Naturally, private households used a lot of gas on the cold days. But industry has also burned more of the scarce commodity – essentially for electricity. Because that’s the problem with this weather: It’s not just cold, the sun doesn’t bring enough energy and the wind isn’t blowing. The share of renewable energies is vanishingly small. There were enough days in December when even five times the number of solar cells and wind turbines would not have covered Germany’s electricity needs.
Only the German one, mind you. Here the story persists that French nuclear power plants and their delayed maintenance are the problem in the power grid. The only truth is that many nuclear power plants are still not connected to the grid. Nevertheless, Germany’s gas-fired power plants mainly work for domestic consumption. At no time in December was more than 5 gigawatts of electricity delivered to France. However, the gas-fired power plants had to produce up to 21 gigawatts of electricity. In addition, up to 14 gigawatts came from hard coal and up to 17 gigawatts from lignite. In Germany, everything that can only fire is firing.
Germany wants too much at once
Large blackouts are not imminent in the near future as far as we can judge. But between Flensburg and Garmisch, no one is being considerate anymore. Not on the climate, because compared to all these coal-fired power plants, the climate impact of a speed limit is just a rounding error. And the gas storage facilities are of no real interest to anyone in terms of electricity policy.
German energy policy only takes two things into account: the sensitivities of the anti-nuclear lobby. And on those of the electricity companies. The two are stupidly more united than one would think.
At the same time, Germany wants to make its energy CO2-neutral, make itself independent of Russia and also phase out nuclear power. That’s too many goals at once.
Renewable energies alone are not enough
The Germans want to move into the beautiful new house of renewable energy soon. But no responsible builder would demolish his old house before the shell of the new one is finished. But that is exactly what Germany did. And now it’s getting cold.
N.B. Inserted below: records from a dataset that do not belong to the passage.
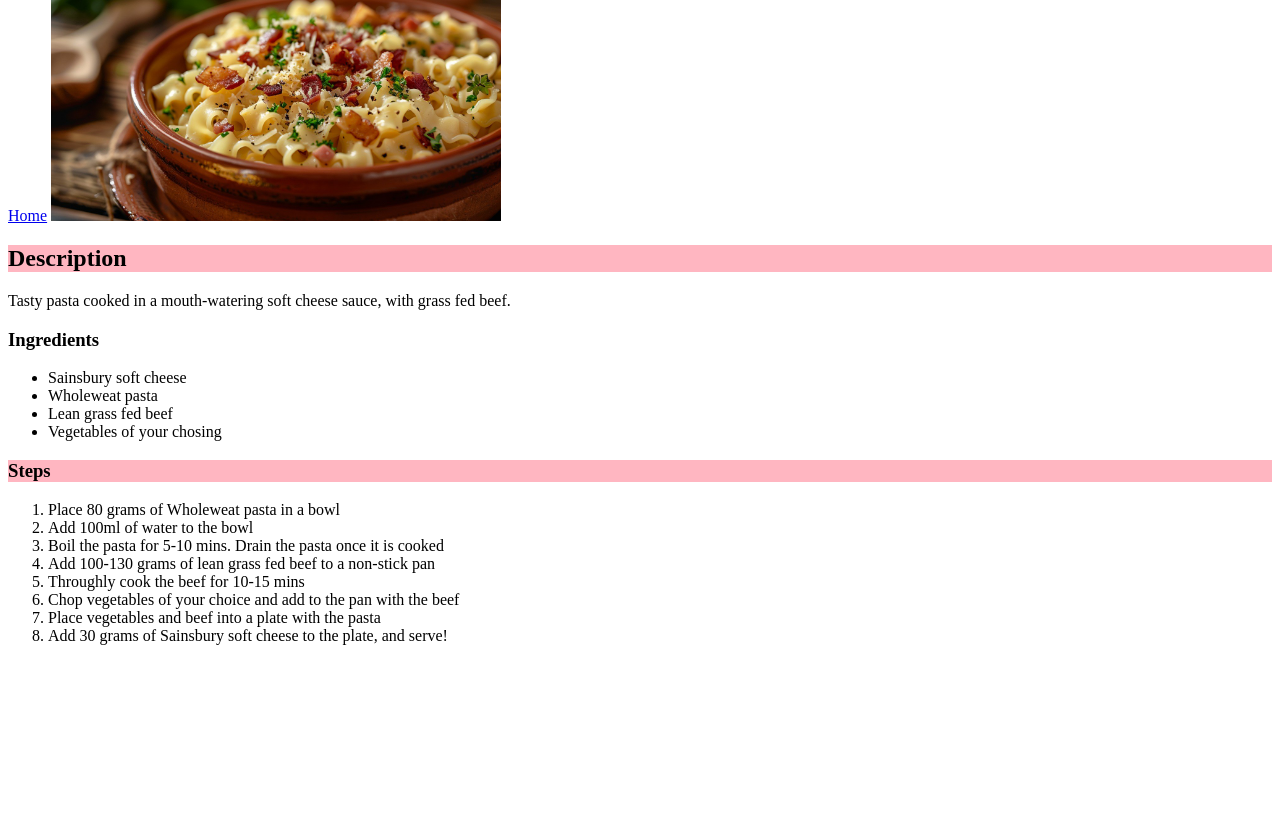
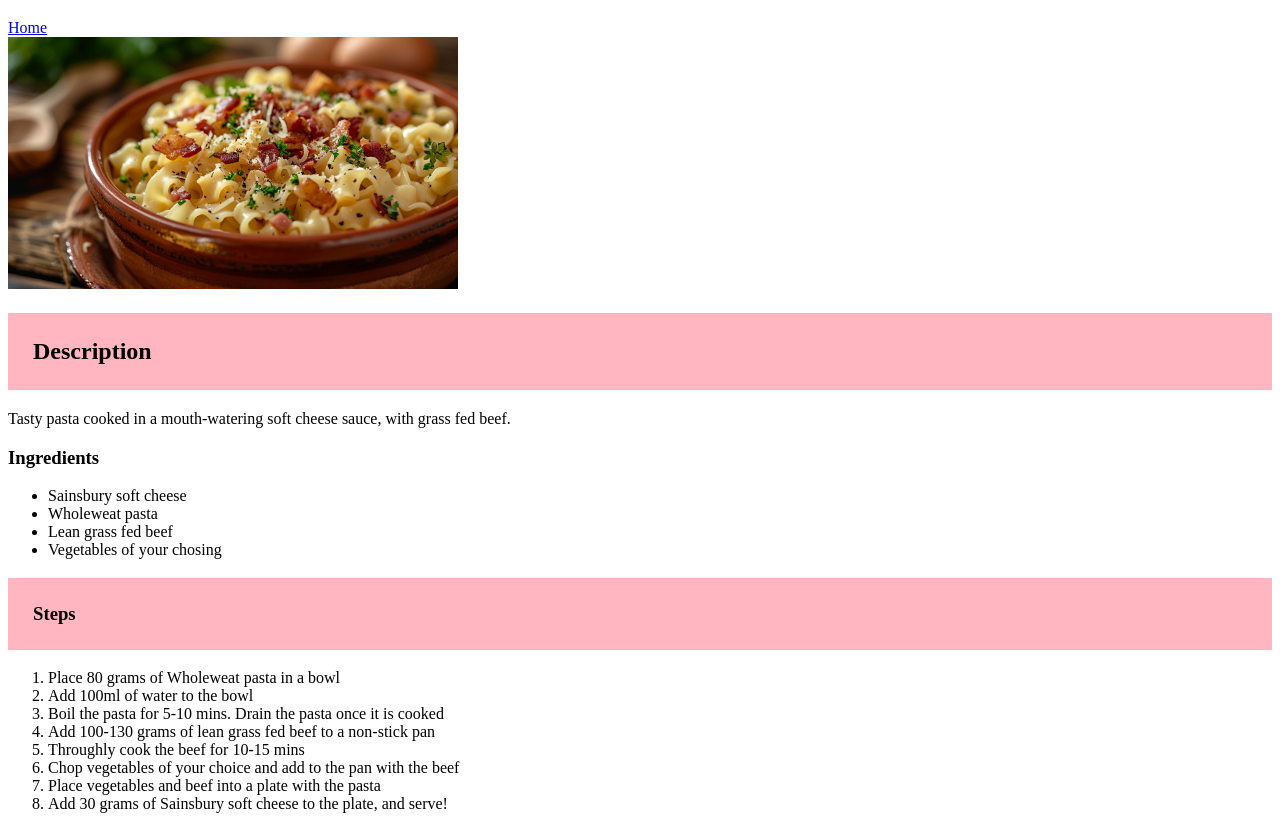
Before and after one commit to Peachboy97/Odin-recipes, a plain HTML site: page recipes/cheese_pasta.html in a window 1280 px wide. Shown: the part 111-940 px from the top of the page. Before the commit the page ends 800 px from the top, so only its background shows below. Drawn offline with Linux system fonts and the light colour scheme.

Commit message:
Add class of the retun-button to the file and included the display element

```diff
--- a/recipes/style.css
+++ b/recipes/style.css
@@ -1,4 +1,12 @@
 .heading {
+   display: block;
     box-sizing: border-box;
     background-color: lightpink;
+    padding: 25px;
+
+
 }
+
+.retun-button {
+    display: block;
+}
```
This winter shows: Renewable energy sources alone are not enough. The country also needs energy storage systems that can bridge the gap for several weeks in winter if necessary. For this, Germany needs a hydrogen infrastructure that imports energy as gas from energy-rich countries and can burn it if there is a shortage of electricity.
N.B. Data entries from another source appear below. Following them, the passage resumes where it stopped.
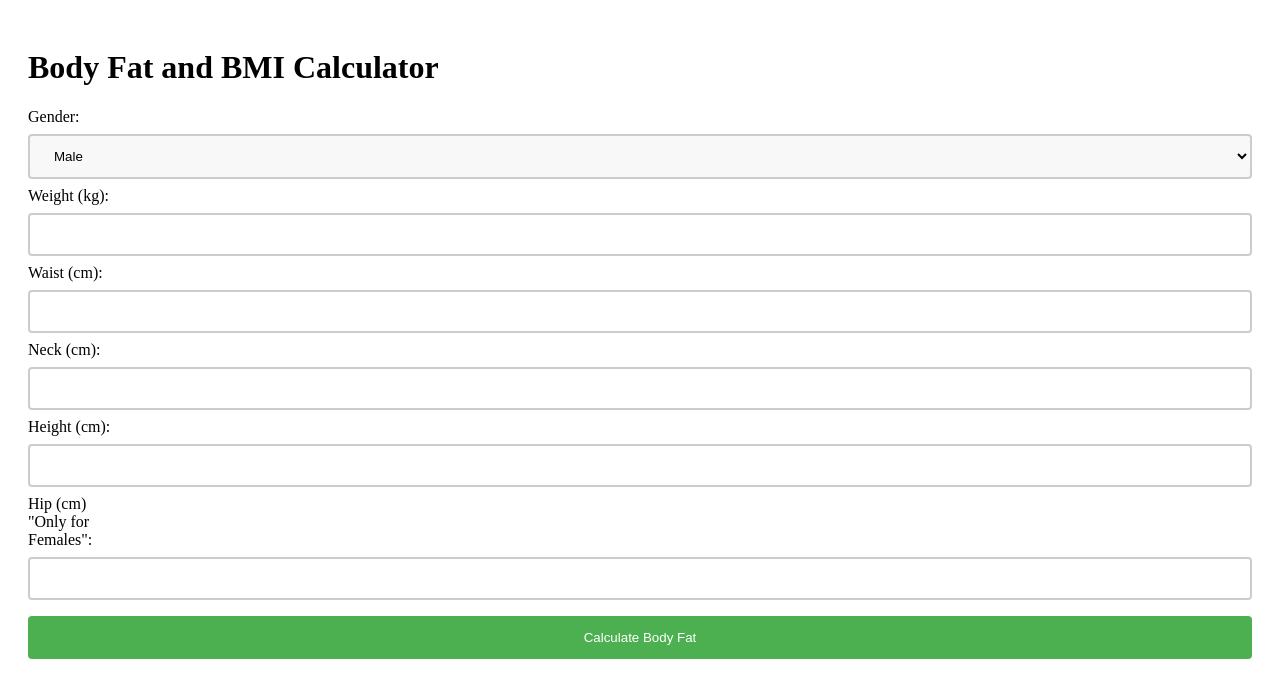
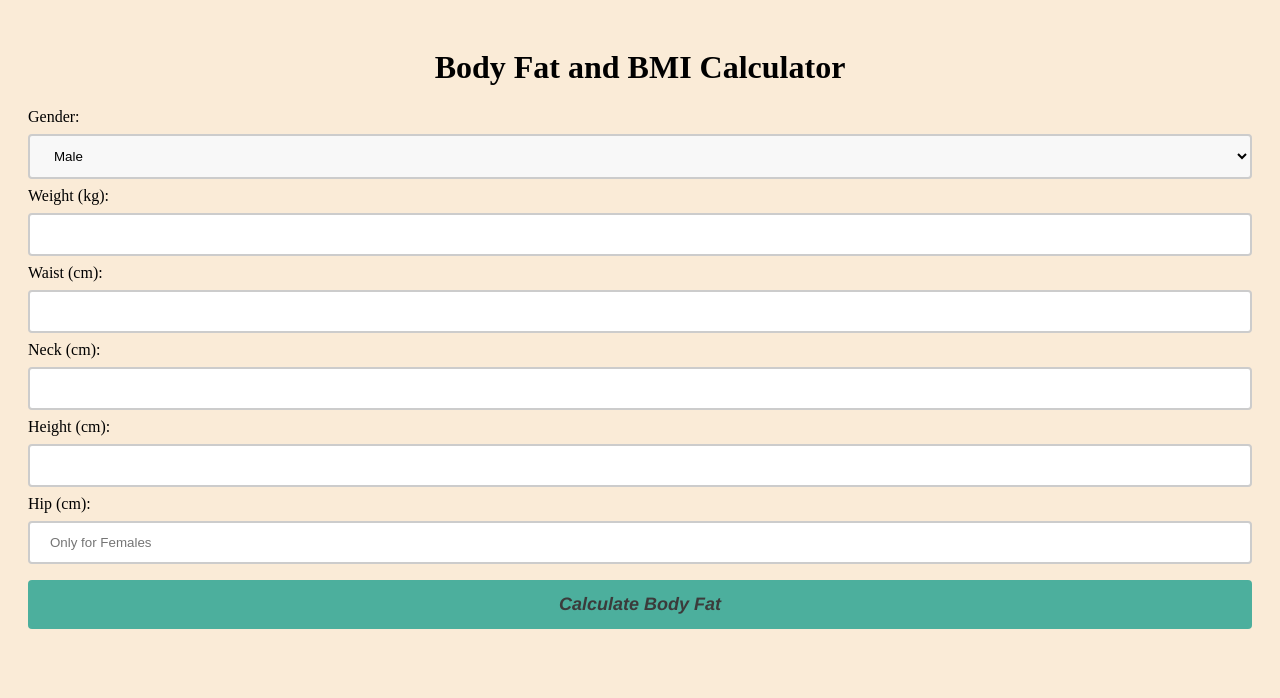
Before and after one commit to DzKriMo/BodyFat-and-BMI-calculator, a plain HTML site: page index.html in a window 1280 px wide. Drawn offline with Linux system fonts and the light colour scheme.

Commit message:
Update index.html

```diff
--- a/index.html
+++ b/index.html
@@ -1,3 +1,4 @@
+
 <!DOCTYPE html>
 <html>
 <head>
@@ -5,6 +6,9 @@
 	<meta charset="UTF-8">
 	<meta name="viewport" content="width=device-width, initial-scale=1.0">
 	<style>
+		body{
+			background-color: antiquewhite;
+		}
 		input[type="number"] {
 			width: 100%;
 			padding: 12px 20px;
@@ -31,18 +35,22 @@
 		}
 
 		button {
-			background-color: #4CAF50;
-			color: white;
+			background-color: #4caf9d;
+			color: rgb(59, 59, 59);
 			padding: 14px 20px;
 			margin: 8px 0;
 			border: none;
 			border-radius: 4px;
 			cursor: pointer;
 			width: 100%;
+			font-weight: 800;
+			font-size: large;
+			font-family: 'Franklin Gothic Medium', 'Arial Narrow', Arial, sans-serif;
+			font-style: oblique;
 		}
 
 		button:hover {
-			background-color: #45a049;
+			background-color: #45a09a;
 		}
 
 		.container {
@@ -58,7 +66,7 @@
 </head>
 <body>
 	<div class="container">
-		<h1>Body Fat and BMI Calculator</h1>
+		<h1 style="text-align: center;">Body Fat and BMI Calculator</h1>
 		<label for="gender">Gender:</label>
 		<select id="gender">
 			<option value="male">Male</option>
@@ -77,8 +85,8 @@
 		<label for="height">Height (cm):</label>
 		<input type="number" id="height" name="height" required>
 
-        <label for="hip">Hip (cm) "Only for Females":</label>
-		<input type="number" id="hip" name="hip" required>
+        <label for="hip">Hip (cm):</label>
+		<input type="number" id="hip" name="hip" required placeholder="Only for Females">
 		<button type="button" onclick="calculate()">Calculate Body Fat</button>
 
 		<div class="result" id="result"></div>
```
But before this new energy world is built, the country tears down the old one. Literally. Even now, the decision has been made that the nuclear power plants should be shut down next spring.
The blame does not lie solely with the federal government. There is also a generation of managers at work in the electricity companies who have long since given up on nuclear power. In order to continue operating the power plants, they would have to bring employees back from retirement or recruit colleagues from abroad. You’d have to get new fuel rods. After their use, they could go to the repository that Germany has to build anyway. None of this would be easy, it would be work, and a lot of it. Better to start right now.
Because the alternative is bleak. No one can say today whether Germany will be able to fill up its gas storage tanks as much as they did last summer. The current winter is therefore still comparatively comfortable. Nobody knows how difficult the winter of 2023/2024 will be. Only one thing is certain: without nuclear power plants, it will be harder than it needs to be.